Scott resoundingly rejects Tampa mayor’s request to ban guns during GOP conventionby Dara Kam | May 2nd, 2012
Gov. Rick Scott firmly dismissed Tampa Mayor Bob Buckhorn’s request that firearms be temporarily banned during the GOP convention in August, saying in a strongly-worded letter that guns would make citizens safer, not pose a threat as Buckhorn suggested.
“We have had political conventions in this country since the dawn of the Republic,” Scott, a gun owner, wrote in a letter dated yesterday. “They are an essential means of furthering our constitutional rights to free speech and to vote. “Our fundamental right to keep and bear arms has coexisted with those freedoms for just as long, and I see no reason to depart from that tradition this year.”
Buckhorn had asked Scott to bar firearms in downtown Tampa, including temporarily restricting people with state-issued concealed carry permits from toting their guns near the convention site. City officials have decided to ban some weapons, including clubs and spears, but state law prohibits them from enacting any ordinances dealing with firearms.
“Normally, licensed firearms carried in accordance with the Florida statute requirements do not pose a significant threat to the public,” Buckhorn wrote in a letter to Scott. “However, in the potentially contentious environment surrounding the RNC, a firearm unnecessarily increases the threat of imminent harm and injury to the residents and visitors of the city.”
Scott, whose task force looking into the state’s “Stand Your Ground” law held its first meeting yesterday, strongly disagreed.
“Like you, I share the concern that ‘violent anti-government protests or other civil unrest’ can pose ‘dangers’ and the ‘threat of substantial injury or harm to Florida residents visitors to the state,’” Scott wrote. “But it is unclear how disarming citizens would better protect them from the dangers and threats posed by those who would
flout the law. It is at just such times that the constitutional right to self defense is most precious and must be protected from government overreach.”
Scott’s rejection of Buckhorn’s request is sure to resonate with Florida gun rights advocates who are up in arms over the governor’s “Citizen Safety and Protection” task force. The panel, headed by Lt. Gov. Jennifer Carroll, is examining the Florida “justifiable use of force” chapter of state law that allows individuals to use deadly force when they feel threatened. The National Rifle Association released a statement yesterday saying it would fight to defend Florida’s first-in-the-nation “Stand Your Ground” law and other similar statutes. And the Florida Carry Inc. organization is urging its members to show up at the meetings and contact the panelists to tell them the law should not be changed.
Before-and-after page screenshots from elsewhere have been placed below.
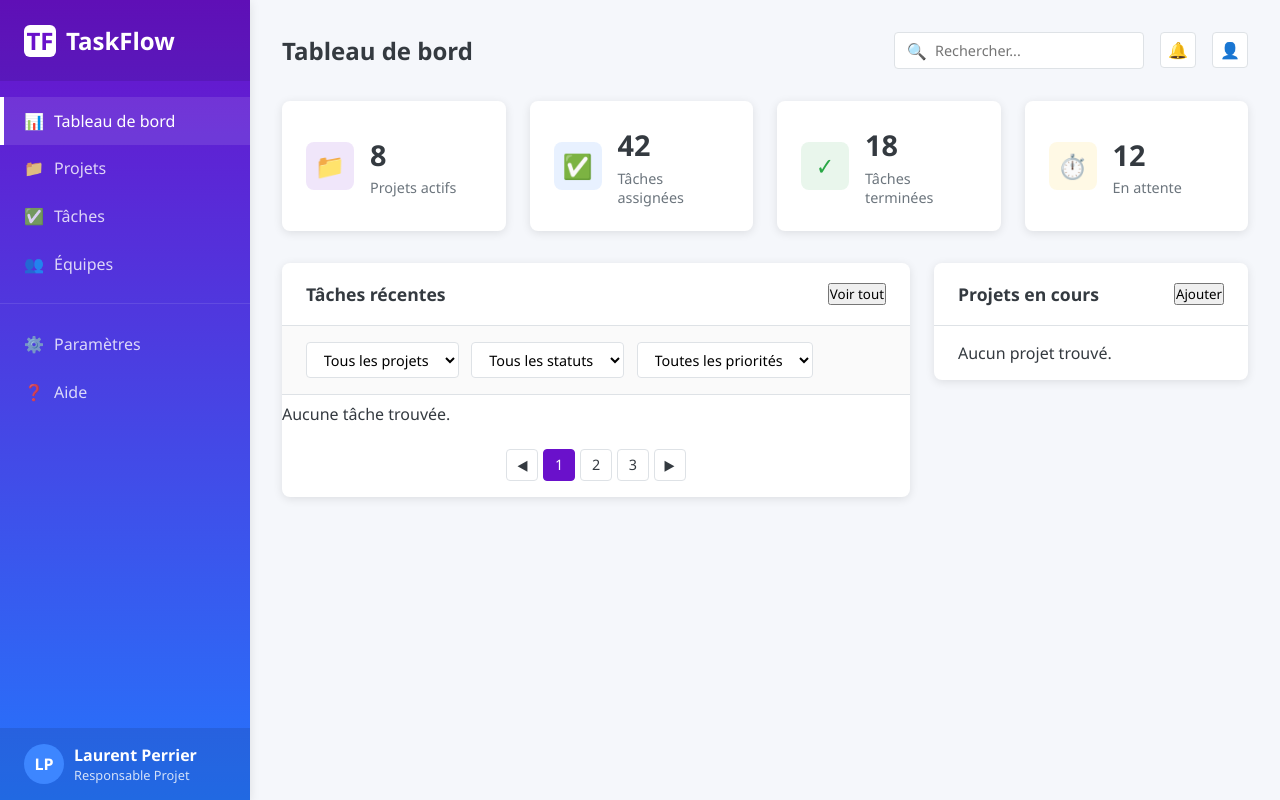
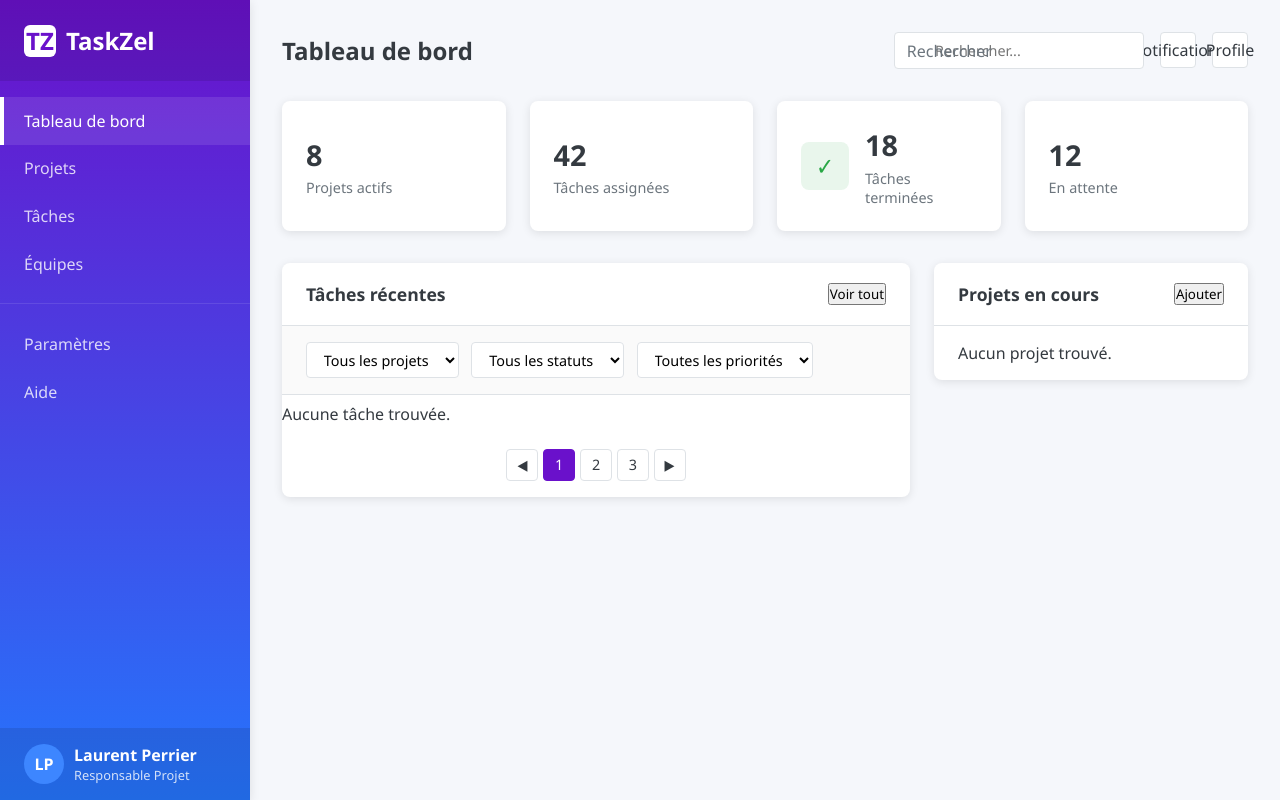
Before and after one commit to GBOHOUILI/gestion-taches-node, a website: page Frontend/manager.html in a window 1280 px wide. Drawn offline with Linux system fonts and the light colour scheme; no server answers; sample sign-in values are in the browser's storage.

Commit message:
Finalisation de la page du responsable

```diff
--- a/Frontend/manager.html
+++ b/Frontend/manager.html
@@ -714,37 +714,31 @@
         <aside class="sidebar">
             <div class="sidebar-header">
                 <div class="sidebar-logo">
-                    <div class="sidebar-logo-icon">TF</div>
-                    <span class="sidebar-logo-text">TaskFlow</span>
+                    <div class="sidebar-logo-icon">TZ</div>
+                    <span class="sidebar-logo-text">TaskZel</span>
                 </div>
             </div>
 
             <div class="sidebar-nav">
                 <a href="#" class="sidebar-nav-item active">
-                    <span class="sidebar-nav-icon">📊</span>
                     <span class="sidebar-nav-text">Tableau de bord</span>
                 </a>
                 <a href="#" class="sidebar-nav-item">
-                    <span class="sidebar-nav-icon">📁</span>
                     <span class="sidebar-nav-text">Projets</span>
                 </a>
                 <a href="#" class="sidebar-nav-item">
-                    <span class="sidebar-nav-icon">✅</span>
                     <span class="sidebar-nav-text">Tâches</span>
                 </a>
                 <a href="#" class="sidebar-nav-item">
-                    <span class="sidebar-nav-icon">👥</span>
                     <span class="sidebar-nav-text">Équipes</span>
                 </a>
 
                 <div class="sidebar-divider"></div>
 
                 <a href="#" class="sidebar-nav-item">
-                    <span class="sidebar-nav-icon">⚙️</span>
                     <span class="sidebar-nav-text">Paramètres</span>
                 </a>
                 <a href="#" class="sidebar-nav-item">
-                    <span class="sidebar-nav-icon">❓</span>
                     <span class="sidebar-nav-text">Aide</span>
                 </a>
             </div>
@@ -767,18 +761,17 @@
                 <div class="topbar-actions">
                     <div class="search-box">
                         <input type="text" class="search-input" placeholder="Rechercher...">
-                        <span class="search-icon">🔍</span>
+                        <span class="search-icon">Rechercher</span>
                     </div>
 
-                    <div class="notification-btn">🔔</div>
-                    <div class="profile-btn">👤</div>
+                    <div class="notification-btn">Notifications</div>
+                    <div class="profile-btn">Profile</div>
                 </div>
             </div>
 
             <!-- Stats Cards -->
             <div class="stats-grid">
                 <div class="stat-card">
-                    <div class="stat-icon projects">📁</div>
                     <div class="stat-info">
                         <div class="stat-value">8</div>
                         <div class="stat-label">Projets actifs</div>
@@ -786,7 +779,6 @@
                 </div>
 
                 <div class="stat-card">
-                    <div class="stat-icon tasks">✅</div>
                     <div class="stat-info">
                         <div class="stat-value">42</div>
                         <div class="stat-label">Tâches assignées</div>
@@ -802,7 +794,6 @@
                 </div>
 
                 <div class="stat-card">
-                    <div class="stat-icon pending">⏱️</div>
                     <div class="stat-info">
                         <div class="stat-value">12</div>
                         <div class="stat-label">En attente</div>
@@ -977,8 +968,7 @@
                                     <span>40%</span>
                                 </div>
                                 <div class="progress-bar">
-                                    <div class="progress
--value progress-mobile" style="width: 40%;"></div>
+                                    <div class="progress-value progress-mobile" style="width: 40%;"></div>
                                 </div>
                             </div>
                             <script src="script/manager.js"></script>
```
The now-controversial law is the focus of national attention in the aftermath of the Feb. 26 shooting of Trayvon Martin. Sanford neighborhood watch volunteer George Zimmerman claimed he shot the unarmed teenager in self-defense. Special prosecutor Angela Correy, appointed by Scott, arrested Zimmerman on second degree murder charges six weeks after the shooting.